Exercise requirements: From the material below, copy out each line with the word "onclick" in it.

Available records:
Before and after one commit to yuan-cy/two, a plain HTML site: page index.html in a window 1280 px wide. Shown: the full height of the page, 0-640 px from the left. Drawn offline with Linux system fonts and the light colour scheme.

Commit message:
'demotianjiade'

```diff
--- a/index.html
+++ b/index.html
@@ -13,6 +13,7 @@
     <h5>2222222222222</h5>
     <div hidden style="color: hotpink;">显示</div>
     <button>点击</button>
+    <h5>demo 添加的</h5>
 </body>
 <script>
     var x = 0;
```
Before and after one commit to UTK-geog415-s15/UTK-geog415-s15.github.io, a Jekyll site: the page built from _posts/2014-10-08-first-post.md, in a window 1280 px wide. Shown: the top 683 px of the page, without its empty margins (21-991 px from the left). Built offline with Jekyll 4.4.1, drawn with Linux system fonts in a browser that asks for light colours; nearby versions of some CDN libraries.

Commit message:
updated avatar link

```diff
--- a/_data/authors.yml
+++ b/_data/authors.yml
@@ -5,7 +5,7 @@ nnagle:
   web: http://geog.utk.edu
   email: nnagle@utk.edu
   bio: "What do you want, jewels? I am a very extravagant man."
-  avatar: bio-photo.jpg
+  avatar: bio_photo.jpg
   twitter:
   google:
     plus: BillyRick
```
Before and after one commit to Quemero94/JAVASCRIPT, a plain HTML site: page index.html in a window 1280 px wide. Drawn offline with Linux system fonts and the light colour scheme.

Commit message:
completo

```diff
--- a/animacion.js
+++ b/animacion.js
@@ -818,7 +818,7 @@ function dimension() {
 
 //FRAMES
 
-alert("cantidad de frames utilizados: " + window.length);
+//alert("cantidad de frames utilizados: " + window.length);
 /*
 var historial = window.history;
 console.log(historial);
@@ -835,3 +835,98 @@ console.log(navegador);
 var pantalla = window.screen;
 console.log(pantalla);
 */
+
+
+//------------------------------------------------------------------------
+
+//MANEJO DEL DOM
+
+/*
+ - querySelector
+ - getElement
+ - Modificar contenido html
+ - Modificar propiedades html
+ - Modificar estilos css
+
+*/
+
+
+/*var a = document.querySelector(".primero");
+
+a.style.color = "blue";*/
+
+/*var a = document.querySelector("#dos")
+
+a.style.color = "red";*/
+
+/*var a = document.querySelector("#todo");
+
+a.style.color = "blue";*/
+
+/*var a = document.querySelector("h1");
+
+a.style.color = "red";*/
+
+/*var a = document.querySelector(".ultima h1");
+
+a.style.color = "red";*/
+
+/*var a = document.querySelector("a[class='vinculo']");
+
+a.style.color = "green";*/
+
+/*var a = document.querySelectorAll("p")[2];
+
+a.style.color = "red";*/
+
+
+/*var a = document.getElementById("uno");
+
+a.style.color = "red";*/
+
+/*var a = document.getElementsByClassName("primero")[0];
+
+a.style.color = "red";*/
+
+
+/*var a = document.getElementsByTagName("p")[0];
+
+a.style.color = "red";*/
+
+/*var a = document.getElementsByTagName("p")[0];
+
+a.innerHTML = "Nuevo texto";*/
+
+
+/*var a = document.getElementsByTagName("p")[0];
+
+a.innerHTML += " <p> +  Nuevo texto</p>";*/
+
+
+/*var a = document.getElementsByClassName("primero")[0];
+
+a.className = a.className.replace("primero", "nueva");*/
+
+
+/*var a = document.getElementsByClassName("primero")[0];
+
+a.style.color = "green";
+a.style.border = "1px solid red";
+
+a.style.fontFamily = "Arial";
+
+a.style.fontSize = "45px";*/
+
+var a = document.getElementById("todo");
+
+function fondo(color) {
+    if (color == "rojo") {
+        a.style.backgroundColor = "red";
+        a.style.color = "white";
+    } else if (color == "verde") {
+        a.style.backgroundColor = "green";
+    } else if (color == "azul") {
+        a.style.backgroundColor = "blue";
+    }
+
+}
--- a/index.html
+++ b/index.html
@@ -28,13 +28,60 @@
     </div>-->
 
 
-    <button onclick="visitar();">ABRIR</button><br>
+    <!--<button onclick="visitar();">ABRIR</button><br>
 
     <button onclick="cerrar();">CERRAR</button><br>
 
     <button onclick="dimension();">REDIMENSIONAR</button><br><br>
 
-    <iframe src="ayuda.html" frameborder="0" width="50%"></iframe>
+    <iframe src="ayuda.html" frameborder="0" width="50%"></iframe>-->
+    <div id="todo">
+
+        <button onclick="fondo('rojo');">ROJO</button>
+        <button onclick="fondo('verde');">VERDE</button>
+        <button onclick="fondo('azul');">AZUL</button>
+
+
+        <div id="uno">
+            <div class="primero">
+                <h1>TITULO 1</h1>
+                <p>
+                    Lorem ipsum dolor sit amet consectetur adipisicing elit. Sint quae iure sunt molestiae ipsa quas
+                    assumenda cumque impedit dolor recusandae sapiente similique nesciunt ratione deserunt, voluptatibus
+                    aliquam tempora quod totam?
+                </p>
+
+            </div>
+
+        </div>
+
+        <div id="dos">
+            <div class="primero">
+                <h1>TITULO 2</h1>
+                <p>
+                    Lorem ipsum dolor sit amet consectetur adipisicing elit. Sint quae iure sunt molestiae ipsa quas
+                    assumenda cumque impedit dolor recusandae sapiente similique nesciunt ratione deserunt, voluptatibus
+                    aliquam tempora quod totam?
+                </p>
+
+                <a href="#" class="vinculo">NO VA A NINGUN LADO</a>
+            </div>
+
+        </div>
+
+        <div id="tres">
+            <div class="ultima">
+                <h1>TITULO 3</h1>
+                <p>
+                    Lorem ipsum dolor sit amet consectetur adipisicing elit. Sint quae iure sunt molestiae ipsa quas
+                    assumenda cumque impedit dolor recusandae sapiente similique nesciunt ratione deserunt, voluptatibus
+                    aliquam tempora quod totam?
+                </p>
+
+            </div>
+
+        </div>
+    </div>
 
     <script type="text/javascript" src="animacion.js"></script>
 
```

Worked solution:
-    <button onclick="visitar();">ABRIR</button><br>
+    <!--<button onclick="visitar();">ABRIR</button><br>
     <button onclick="cerrar();">CERRAR</button><br>
     <button onclick="dimension();">REDIMENSIONAR</button><br><br>
+        <button onclick="fondo('rojo');">ROJO</button>
+        <button onclick="fondo('verde');">VERDE</button>
+        <button onclick="fondo('azul');">AZUL</button>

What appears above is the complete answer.